Action parameters

You can now add parameters to your actions! When adding or editing an action on the canvas, you can use the button to Add parameter. From here, you can add key-value pairs as parameters for dynamic input that can be used in your source code. Parameters don’t just open the possibility for more reusable actions; in the future, Simulation mode and live actors will be able to use these parameters to execute actions based on different inputs when simulating your machine.

The confirm_order event with a setOrderStatus transition action that’s open showing the options to add parameters, with a parameter added using the key of status and the value of confirmed.The confirm_order event with a setOrderStatus transition action that’s open showing the options to add parameters, with a parameter added using the key of status and the value of confirmed.

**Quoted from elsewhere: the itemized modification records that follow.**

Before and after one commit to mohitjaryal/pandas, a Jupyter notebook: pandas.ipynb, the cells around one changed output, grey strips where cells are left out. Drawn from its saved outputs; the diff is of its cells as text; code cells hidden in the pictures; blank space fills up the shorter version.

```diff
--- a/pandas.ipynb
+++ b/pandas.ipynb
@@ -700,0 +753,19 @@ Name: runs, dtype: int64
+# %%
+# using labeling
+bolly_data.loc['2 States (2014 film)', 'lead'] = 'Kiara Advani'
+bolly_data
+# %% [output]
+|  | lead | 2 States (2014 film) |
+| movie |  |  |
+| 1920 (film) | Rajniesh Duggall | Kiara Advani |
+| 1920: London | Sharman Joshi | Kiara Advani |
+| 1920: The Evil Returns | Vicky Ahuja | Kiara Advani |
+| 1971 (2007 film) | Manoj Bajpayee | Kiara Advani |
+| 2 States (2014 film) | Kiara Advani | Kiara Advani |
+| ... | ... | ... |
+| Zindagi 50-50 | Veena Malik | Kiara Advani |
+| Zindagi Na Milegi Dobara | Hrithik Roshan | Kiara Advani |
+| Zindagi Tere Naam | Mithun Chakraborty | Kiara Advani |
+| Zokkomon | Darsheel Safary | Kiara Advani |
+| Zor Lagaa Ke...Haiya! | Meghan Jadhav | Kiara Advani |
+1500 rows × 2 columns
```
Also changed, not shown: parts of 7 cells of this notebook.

Actor inputs are also coming soon… enabling you to provide dynamic input to the actor when it executes. Actor inputs will be a game-changing combination with sources for deployed workflows in Stately Sky!

Bi-directional editing with sources and GitHub sync

If you haven’t checked it out yet, watch Kevin’s demo of GitHub Sync, which we’re also releasing this week. GitHub Sync and sources are a powerful combination. With GitHub Sync, you don’t even need to use the export button to sync your machine with your codebase. And sources ensure that your code stays intact when syncing bi-directionally between your codebase and the editor.

Sources make Stately Sky more powerful

Sources also bring huge benefits to Stately Sky, as your live actors can now execute the source code from your actions, actors, and guards in the cloud.

The future

We’re excited about sources because of all the features they enable in Stately Studio and your overall developer experience, helping Stately Studio become the visual collaborative source of truth for your app logic and workflows.

Using sources is free on all our plans, and you can try our premium features, including GitHub Sync and Stately Sky, for free on a Pro plan or with your team on a Team plan. You can read more about sources in our docs, and please share your feedback with us on our social platforms or in our regular office hours live streams. If you want help getting started with sources or getting your team set up with Stately and XState, the Stately team is available for workshops and consulting, and you can book a demo call with us to learn more about how Stately can work for your team.